Collection entries:
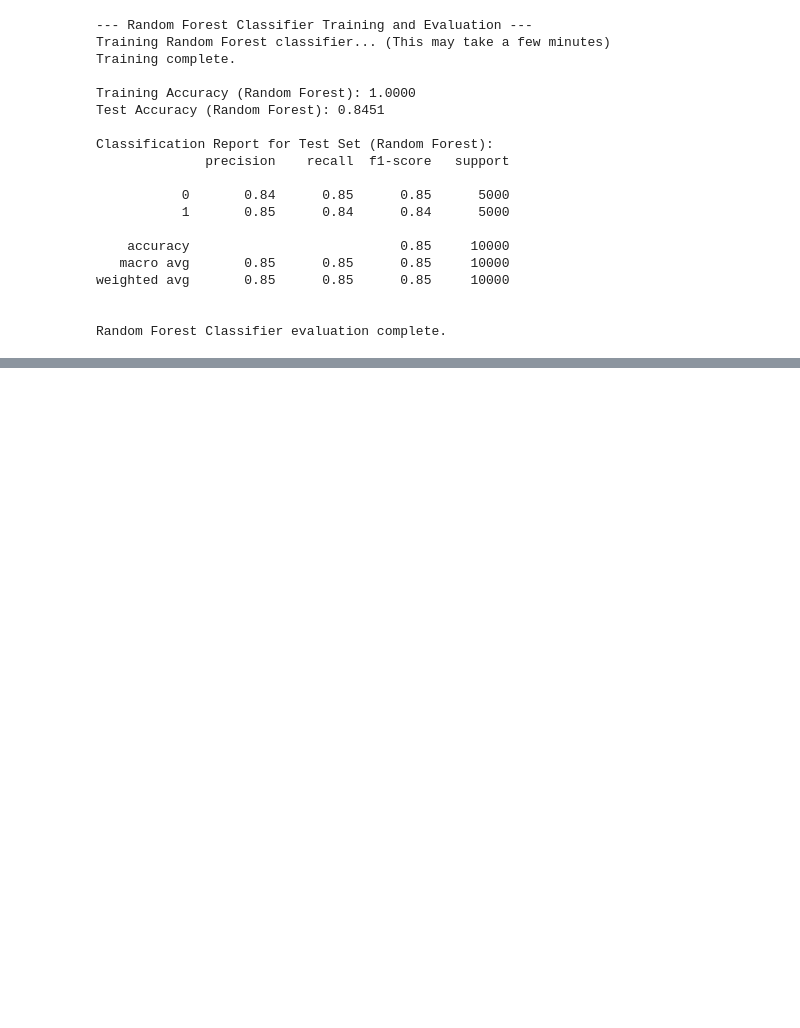
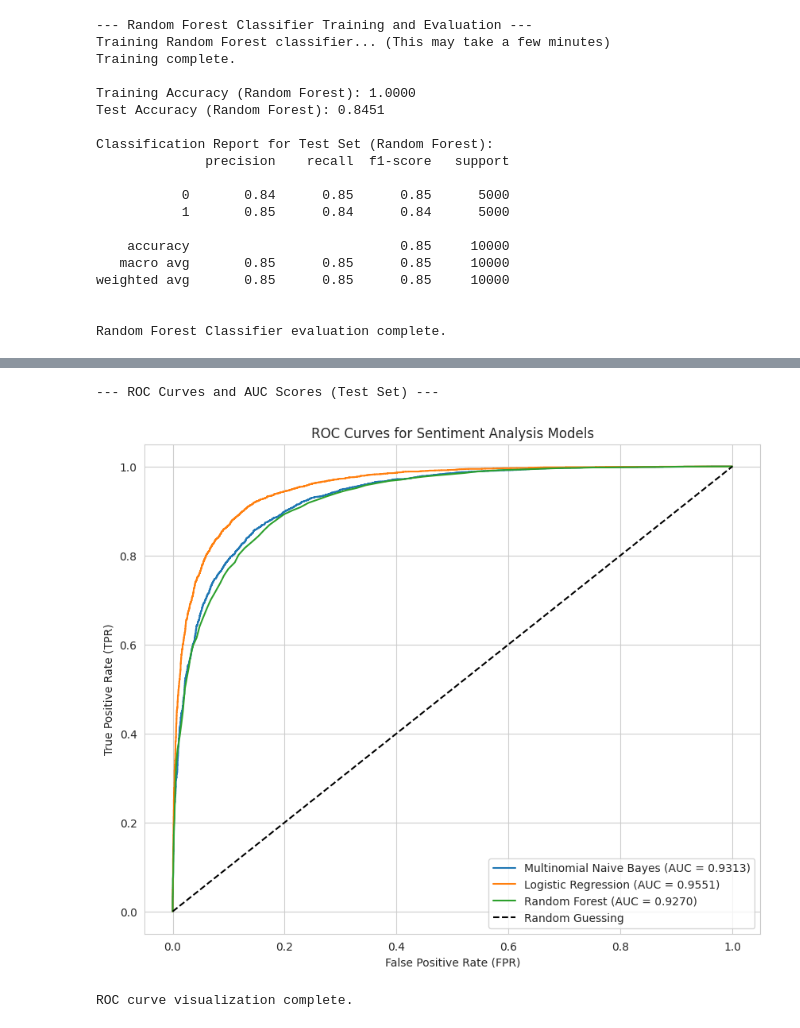
Before and after one commit to Ghadiiz/movie-sentiment-analyzer-nlp, a Jupyter notebook: Movie_Sentiment_Analysis.ipynb, the cells around one changed output, grey strips where cells are left out. Drawn from its saved outputs; the diff is of its cells as text; code cells hidden in the pictures; blank space fills up the shorter version.

```diff
--- a/Movie_Sentiment_Analysis.ipynb
+++ b/Movie_Sentiment_Analysis.ipynb
@@ -530,0 +653,41 @@ Random Forest Classifier evaluation complete.
+# %%
+from sklearn.metrics import roc_curve, auc
+import matplotlib.pyplot as plt
+
+print("\n--- ROC Curves and AUC Scores (Test Set) ---")
+
+plt.figure(figsize=(10, 8))
+
+# --- Multinomial Naive Bayes ---
+# Get predicted probabilities for the positive class (sentiment=1)
+y_pred_proba_mnb = mnb_classifier.predict_proba(X_test_tfidf)[:, 1]
+fpr_mnb, tpr_mnb, _ = roc_curve(y_test, y_pred_proba_mnb)
+auc_mnb = auc(fpr_mnb, tpr_mnb)
+plt.plot(fpr_mnb, tpr_mnb, label=f'Multinomial Naive Bayes (AUC = {auc_mnb:.4f})')
+
+# --- Logistic Regression ---
+y_pred_proba_lr = lr_classifier.predict_proba(X_test_tfidf)[:, 1]
+fpr_lr, tpr_lr, _ = roc_curve(y_test, y_pred_proba_lr)
+auc_lr = auc(fpr_lr, tpr_lr)
+plt.plot(fpr_lr, tpr_lr, label=f'Logistic Regression (AUC = {auc_lr:.4f})')
+
+# --- Random Forest ---
+y_pred_proba_rf = rf_classifier.predict_proba(X_test_tfidf)[:, 1]
+fpr_rf, tpr_rf, _ = roc_curve(y_test, y_pred_proba_rf)
+auc_rf = auc(fpr_rf, tpr_rf)
+plt.plot(fpr_rf, tpr_rf, label=f'Random Forest (AUC = {auc_rf:.4f})')
+
+# --- Plotting configurations ---
+plt.plot([0, 1], [0, 1], 'k--', label='Random Guessing') # Diagonal reference line
+plt.xlabel('False Positive Rate (FPR)')
+plt.ylabel('True Positive Rate (TPR)')
+plt.title('ROC Curves for Sentiment Analysis Models')
+plt.legend(loc='lower right')
+plt.grid(True)
+plt.show()
+
+print("ROC curve visualization complete.")
+# %% [output]
+--- ROC Curves and AUC Scores (Test Set) ---
+[figure, added]
+ROC curve visualization complete.
```
Also changed, not shown: parts of 2 cells of this notebook.
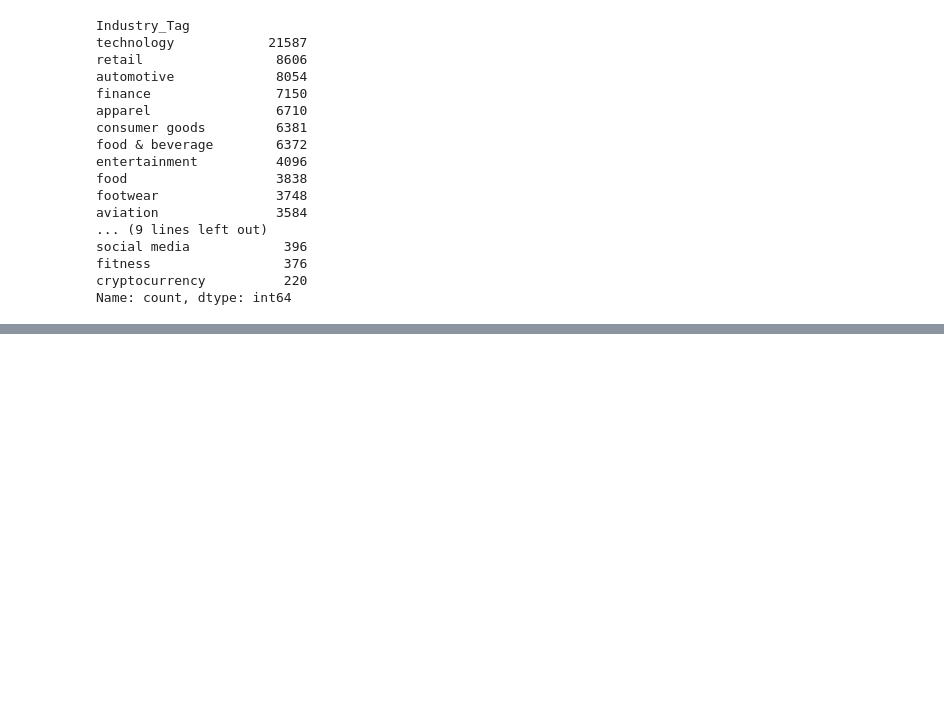
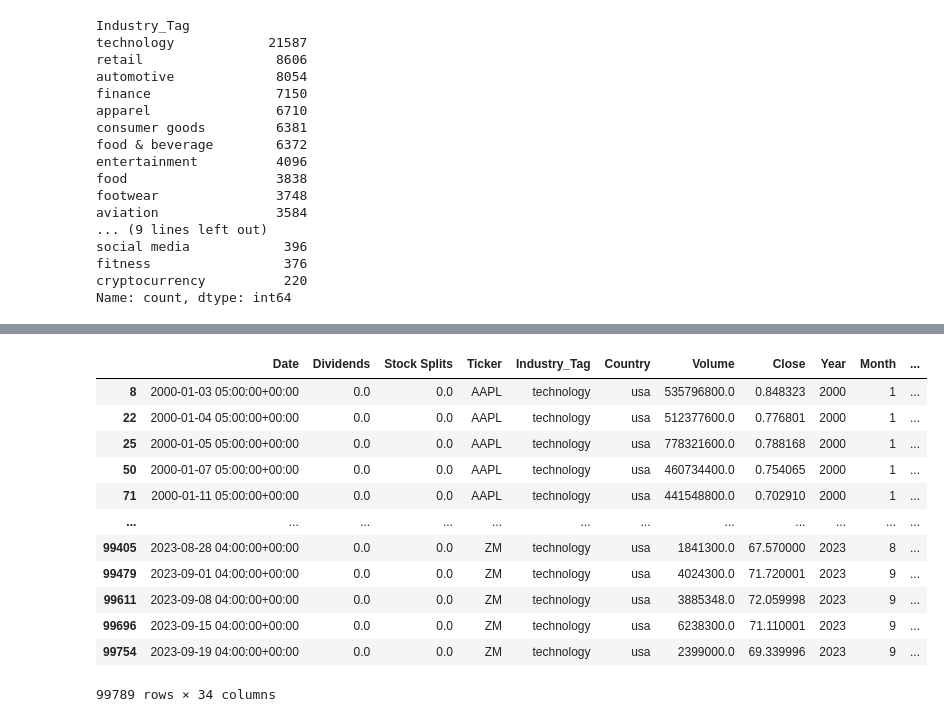
Before and after one commit to timmvdm/Intro_ML_NOVA, a Jupyter notebook: Project_template.ipynb, the cells around one changed output, grey strips where cells are left out. Saved outputs shown, nothing was run; the diff lists cells and outputs as text; code cells hidden in the pictures; blank space fills up the shorter version.

```diff
--- a/Project_template.ipynb
+++ b/Project_template.ipynb
@@ -341,0 +456,22 @@ dtype: int64
+# %%
+df = add_lags(df, [1,2,3])
+
+df = add_weighted_mean_std(df,[3,50, 100])
+
+df = add_simple_mean_std(df,[3,50, 100])
+
+df
+# %% [output]
+|  | Date | Dividends | Stock Splits | Ticker | Industry_Tag | Country | Volume | Close | Year | Month | ... |
+| 8 | 2000-01-03 05:00:00+00:00 | 0.0 | 0.0 | AAPL | technology | usa | 535796800.0 | 0.848323 | 2000 | 1 | ... |
+| 22 | 2000-01-04 05:00:00+00:00 | 0.0 | 0.0 | AAPL | technology | usa | 512377600.0 | 0.776801 | 2000 | 1 | ... |
+| 25 | 2000-01-05 05:00:00+00:00 | 0.0 | 0.0 | AAPL | technology | usa | 778321600.0 | 0.788168 | 2000 | 1 | ... |
+| 50 | 2000-01-07 05:00:00+00:00 | 0.0 | 0.0 | AAPL | technology | usa | 460734400.0 | 0.754065 | 2000 | 1 | ... |
+| 71 | 2000-01-11 05:00:00+00:00 | 0.0 | 0.0 | AAPL | technology | usa | 441548800.0 | 0.702910 | 2000 | 1 | ... |
+| ... | ... | ... | ... | ... | ... | ... | ... | ... | ... | ... | ... |
+| 99405 | 2023-08-28 04:00:00+00:00 | 0.0 | 0.0 | ZM | technology | usa | 1841300.0 | 67.570000 | 2023 | 8 | ... |
+| 99479 | 2023-09-01 04:00:00+00:00 | 0.0 | 0.0 | ZM | technology | usa | 4024300.0 | 71.720001 | 2023 | 9 | ... |
+| 99611 | 2023-09-08 04:00:00+00:00 | 0.0 | 0.0 | ZM | technology | usa | 3885348.0 | 72.059998 | 2023 | 9 | ... |
+| 99696 | 2023-09-15 04:00:00+00:00 | 0.0 | 0.0 | ZM | technology | usa | 6238300.0 | 71.110001 | 2023 | 9 | ... |
+| 99754 | 2023-09-19 04:00:00+00:00 | 0.0 | 0.0 | ZM | technology | usa | 2399000.0 | 69.339996 | 2023 | 9 | ... |
+99789 rows × 34 columns
```
Also changed, not shown: parts of 10 cells of this notebook.
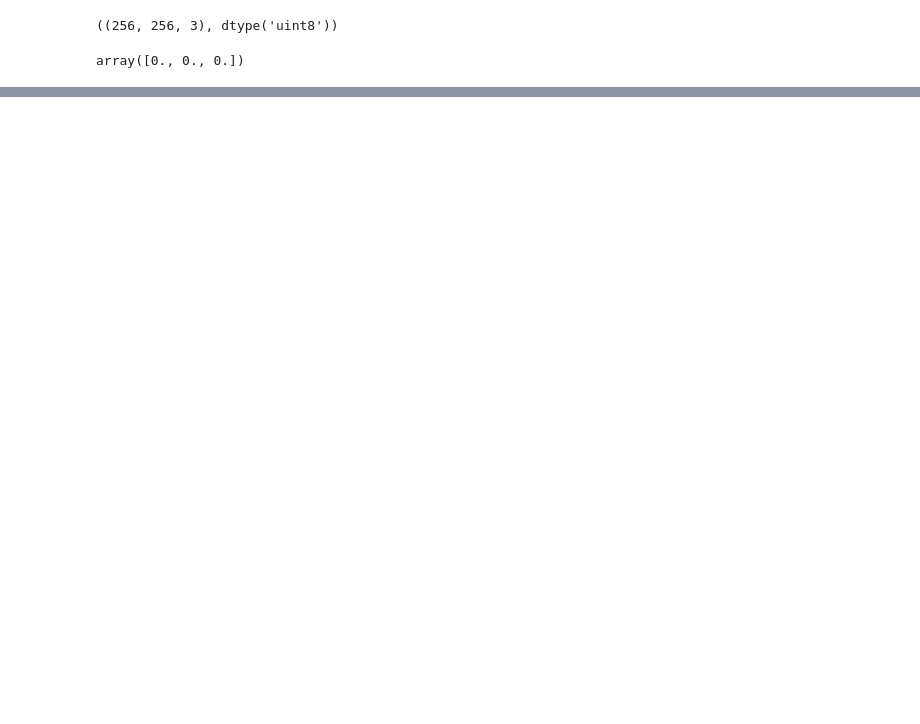
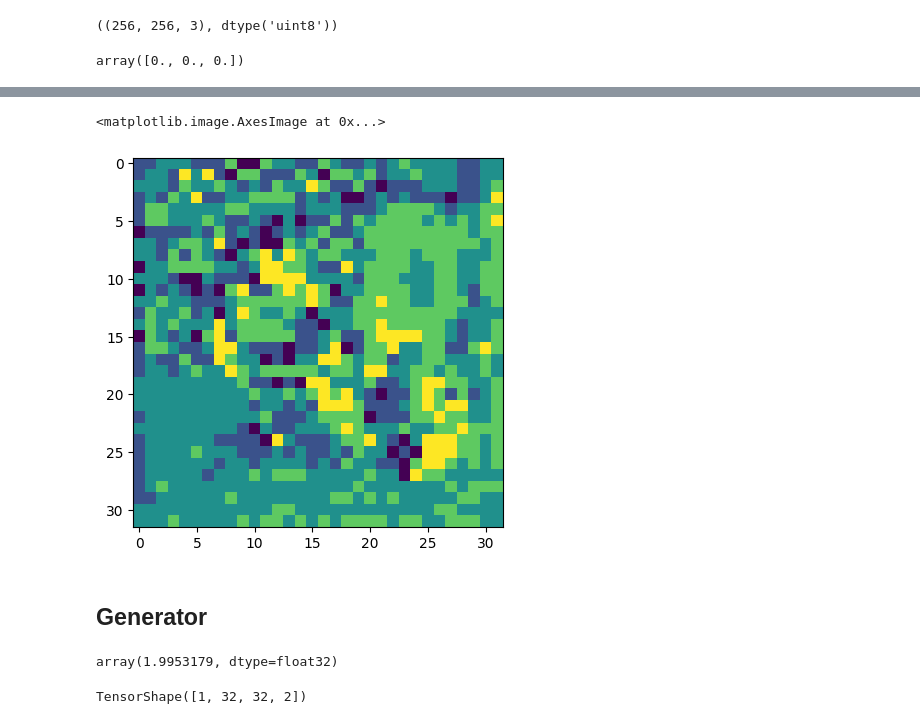
Before and after one commit to teaching-FEEC/dgm-2024.2, a Jupyter notebook: projetos/Semantic-Compression/semantic-compression/notebook/teste_gato.ipynb, the cells around one changed output, grey strips where cells are left out. Cells and saved outputs as stored; diff of their text form; code cells hidden in the pictures; blank space fills up the shorter version.

```diff
--- a/projetos/Semantic-Compression/semantic-compression/notebook/teste_gato.ipynb
+++ b/projetos/Semantic-Compression/semantic-compression/notebook/teste_gato.ipynb
@@ -131,0 +232,7 @@ ValueError: Inputs have incompatible shapes. Received shapes (16, 16, 128) and (
+# %%
+plt.imshow(w_vis[0,:,:,0])
+# %% [output]
+<matplotlib.image.AxesImage at 0x...>
+[figure, added]
+# %% [markdown]
+## Generator
@@ -131,0 +242,9 @@ ValueError: Inputs have incompatible shapes. Received shapes (16, 16, 128) and (
+# %%
+generator.compile(optimizer=optimizers.Adam(), loss='mean_squared_error')
+generator.train_on_batch(w_hat, np.ones((1, 256, 256, 3)))
+# %% [output]
+array(1.9953179, dtype=float32)
+# %%
+w_hat.shape
+# %% [output]
+TensorShape([1, 32, 32, 2])
```
Also changed, not shown: parts of 48 cells of this notebook.
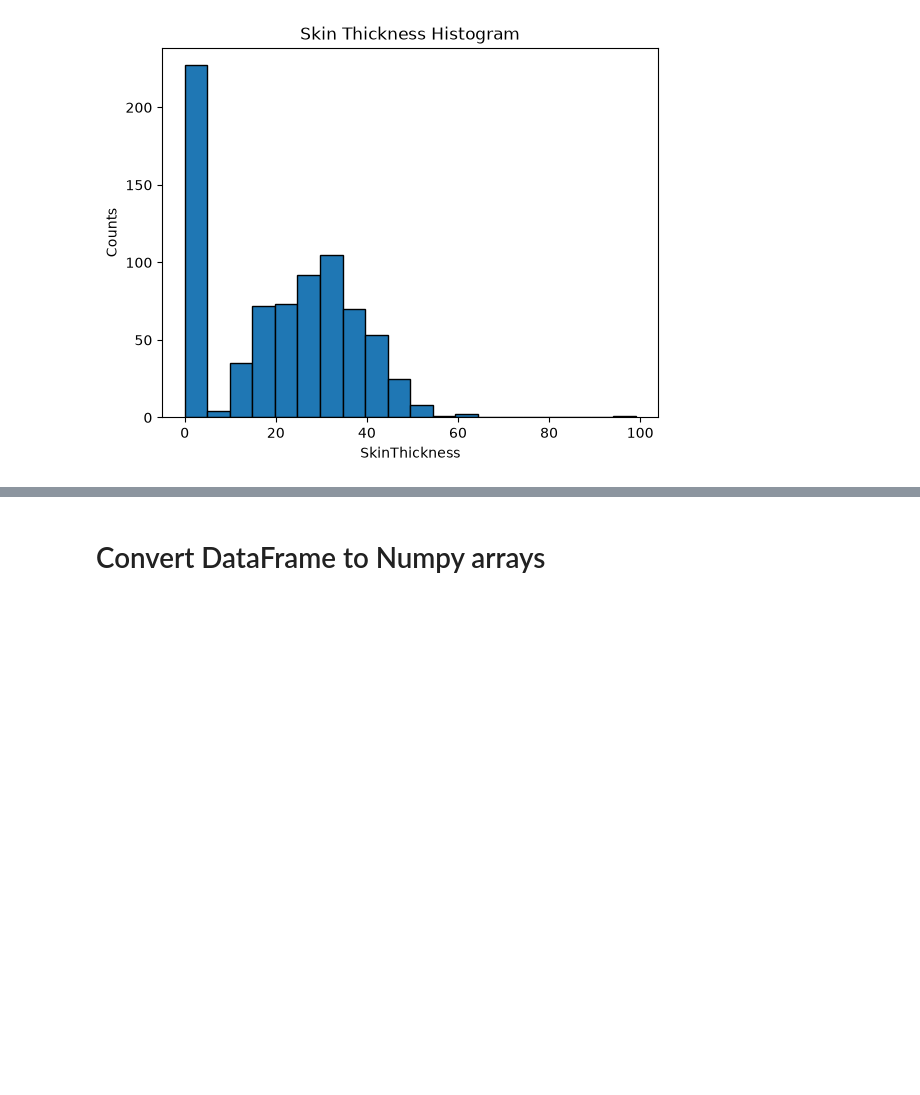
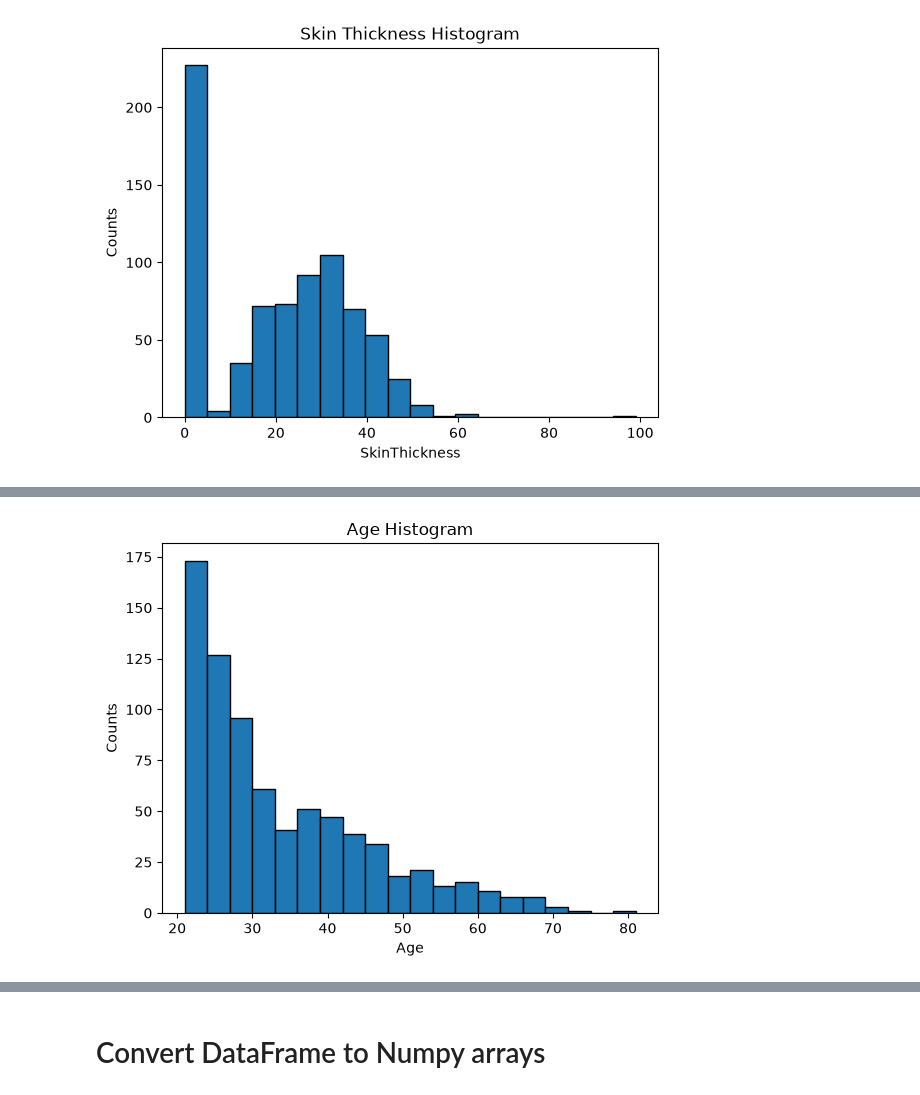
Before and after one commit to sakisv/msc_dws, a Jupyter notebook: 101-MachineLearning/01-SupervisedLearning/ML Project Template.ipynb, the cells around one changed output, grey strips where cells are left out. Cells and saved outputs as stored; diff of their text form; code cells hidden in the pictures; blank space fills up the shorter version.

```diff
--- a/101-MachineLearning/01-SupervisedLearning/ML Project Template.ipynb
+++ b/101-MachineLearning/01-SupervisedLearning/ML Project Template.ipynb
@@ -101,0 +111,9 @@ plt.show()
+# %%
+df['Age'].hist(bins=20, edgecolor='black')
+plt.title('Age Histogram')
+plt.xlabel('Age')
+plt.ylabel('Counts')
+plt.grid(False)
+plt.show()
+# %% [output]
+[figure, added]
```
Also changed, not shown: parts of 3 cells of this notebook.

▸ **PROBLEM REQUIREMENTS**
Which lines in the records above contain the string "shown"? Copy each one.

▸ **TASK OUTPUT**
Also changed, not shown: parts of 2 cells of this notebook.
Before and after one commit to timmvdm/Intro_ML_NOVA, a Jupyter notebook: Project_template.ipynb, the cells around one changed output, grey strips where cells are left out. Saved outputs shown, nothing was run; the diff lists cells and outputs as text; code cells hidden in the pictures; blank space fills up the shorter version.
Also changed, not shown: parts of 10 cells of this notebook.
Also changed, not shown: parts of 48 cells of this notebook.
Also changed, not shown: parts of 3 cells of this notebook.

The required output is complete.